They say time heals, but for 30-year-old Josiane Ishimwe, it is taking longer. Twenty three years later, she is yet to recover from an incident that robbed her of her innocence during the 1994 Genocide against the Tutsi. On the ill-fated day, Ishimwe and her mother were running for their dear lives when a ‘good Samaritan’ offered them a safe haven. Little did they know that the ‘good samaritan’ would sexually abuse them and infect them with HIV. He raped the mother, and also molested Ishimwe who was just seven years old. As the genocide commemoration week starts tomorrow, it will be yet another trying period as survivors like Ishimwe recall the brutality that was meted on them during the 1994 Genocide against the Tutsi.
When I met Ishimwe last week, it was a heart breaking moment as she narrated her childhood ordeal. Recalling what happened to her 23 years ago, revokes memories of agony. She lets out the pain that sits deep in her heart as she recalls the suffering she endured at a very tender age.
“The genocide started when I was seven years old, I remember I was done with kindergarten. Our mother took me and my little brother to seek refuge at a neighbour’s place, but they weren’t as welcoming. They always threatened to throw us out, we later had to look for another hiding place,” she recalls.
Day and night they endured heavy rains and throbbing hunger as they tried to avoid getting in the way of the killers. The wilderness became their home with little hope for survival.
“After nights of running we stopped and camped in a bush that was far from the road, this is where a man came across us and offered us shelter. But he later turned against us, he would rape my mother regularly, and later he turned to me and molested me. He threatened to kill me if I told anyone. It was when I started bleeding that mother came to know, we had to flee his home,” she recalls as tears soak her face.
With their hope of surviving fast waning, luck came their way when they met with Inkotanyi (the liberators) and this is how they survived.
Sadly Ishimwe’s mother passed on in 2002 after succumbing to HIV/AIDS related illness.
Regardless of what she went through, Ishimwe has slowly picked up the pieces. Before, she led a life of despair as an orphan living with HIV. The thought of committing suicide constantly crossed her mind but leaving her brothers without any one to take care of them was not something she would do.
But all hope was not lost. She later joined a group of women survivors, Appui psychosocial des femmes victims des violences sexuelles, a move that gave her a second chance at life.
“By the time I joined this group I was on the verge of committing suicide; everyone knew I was HIV positive since I started medication at a very tender age. I had no means of survival; I mostly did simple chores in exchange for some little cash yet I had to take care of my siblings,” she narrates.
Today, life has turned for the better, she is now a married woman and a mother of one, she has her own house and has managed to shape the future of her brothers, one of them joined the Police force while the other has joined university.

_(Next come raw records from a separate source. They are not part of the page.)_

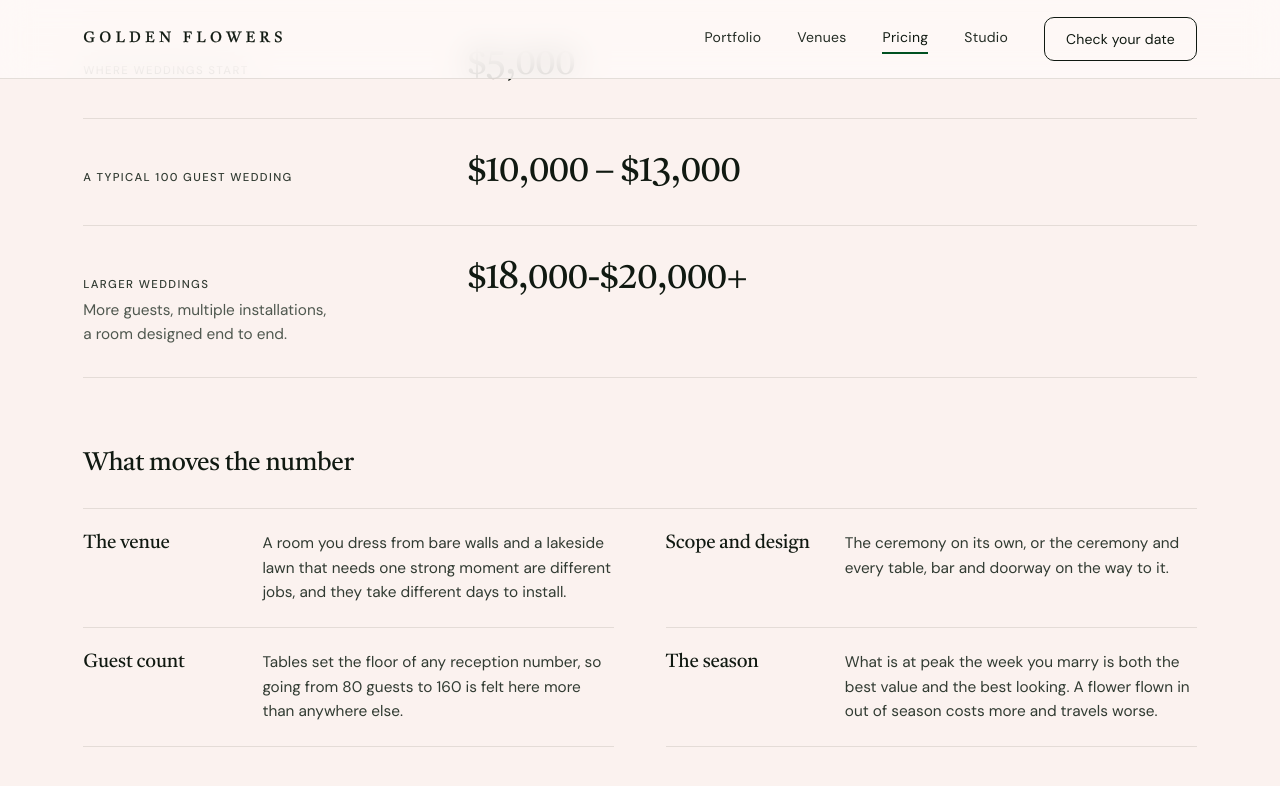
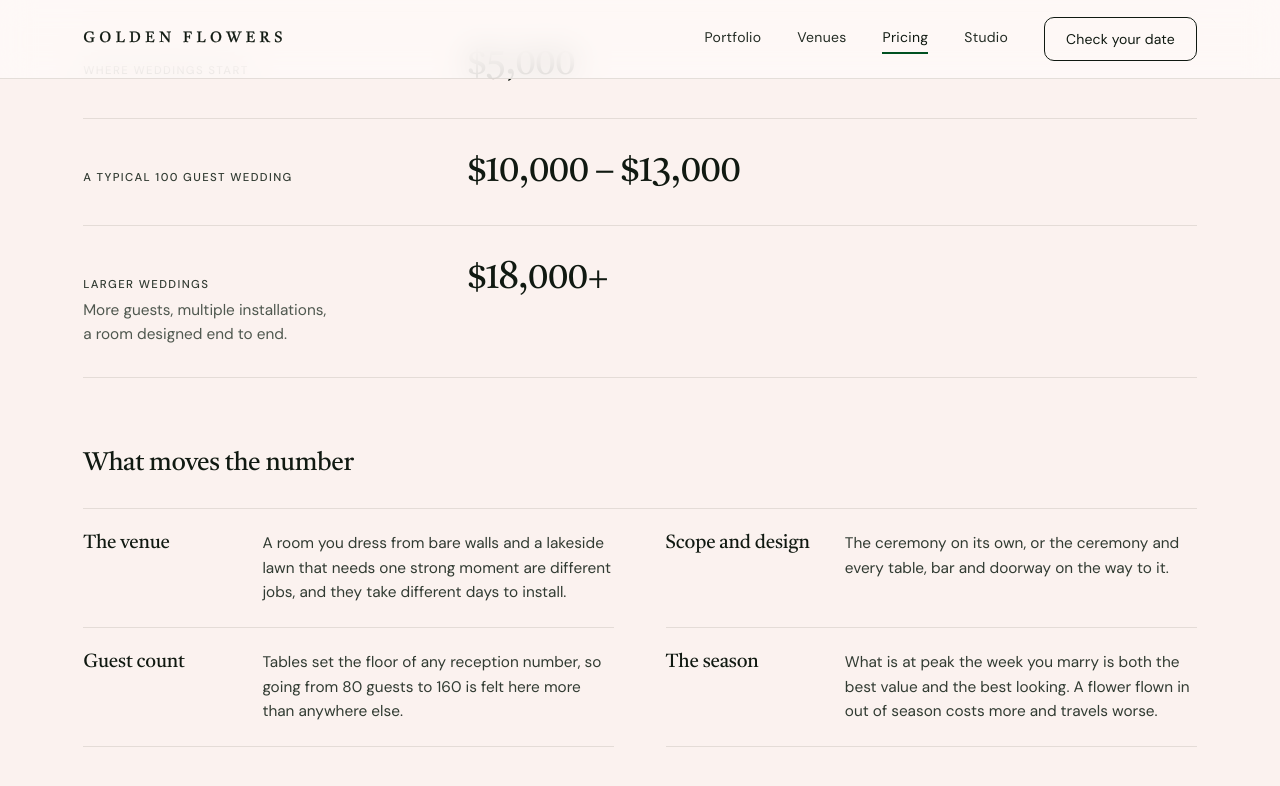
Before and after one commit to jshplhm/goldenflowers, a Jekyll site: the page built from weddings/index.md, in a window 1280 px wide and 900 px high, scrolled down 1569 px. Shown: the top 786 px of the window. Built offline with Jekyll 4.4.1, drawn with Linux system fonts in a browser that asks for light colours.

Commit message:
Update site copy in _data/weddings.yml via inline editor

```diff
--- a/_data/weddings.yml
+++ b/_data/weddings.yml
@@ -171,7 +171,7 @@ pricing:
       amount: "$10,000 – $13,000"
       caption: ""
     - label: Larger weddings
-      amount: "$18,000-$20,000+"
+      amount: "$18,000+"
       caption: More guests, multiple installations, a room designed end to end.
     # Four things, because four is what a couple can hold. Each one is a lever
     # they actually control, so the list doubles as the agenda for the
```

Ishimwe is just one out of the scores of women whose lives were extremely affected by the genocide; some have managed to heal while others are still struggling with the effects of the genocide which left over one million people dead.
Emilienne Mukansoro one of the founders of Appui psychosocial des femmes victims des violences sexuelles, a project that helps women survivors in Muhanga says that by the time she started the initiative, survivors had lost hope.
The pain these women felt was despicable, most were still struggling to get to terms with the reality, she recalls, and this is the major reason why she started the project.
“We started this project in 2012 with the late Dr Naasson Munyandamutsa, as social workers we thought it better to look out for the psychological well being of the survivors because they needed their emotional stability back more than anything.”
She says the start wasn’t easy at all; women were experiencing a lot of trauma to the extent that most of the sessions were filled with nervous breakdowns, some used to faint and it was only an ambulance that would come to the rescue.
“The women were facing a lot of struggles and we thought of starting up an initiative that would help them heal emotionally. This would later lead to subsequent physical healing which we have so far managed to achieve,” Mukansoro says.
Aside from helping rebuild their lives, the women are given skills on how to be self reliant.
Many of the survivors have since picked up the pieces and are now healing. They are engaged in different economic activities like farming, others are into crafts and animal rearing where as others have ventured into small businesses that help them earn a living.
Mukansoro says that though much has been attained, there is still a challenge when it comes to stigmatization from the societies these women live in.
“Some of these women still live in areas where they were raped from; they feel guilty because they were blaming themselves for what happened to them. We are working hard to deal with this, it’s still hard but this is my target now.”
Mukansoro believes that if more organizations came up to help survivors, more success will be achieved because from her observation, women have done much healing because of the interaction they have with fellow survivors, even those who were on the verge of committing suicide got the courage to live on.
Pascaline Mujawase was in her early thirties when the killings started, and it wasn’t long when the killers’ next stop was on her door step. It was too late for her to escape the blood thirsty killers.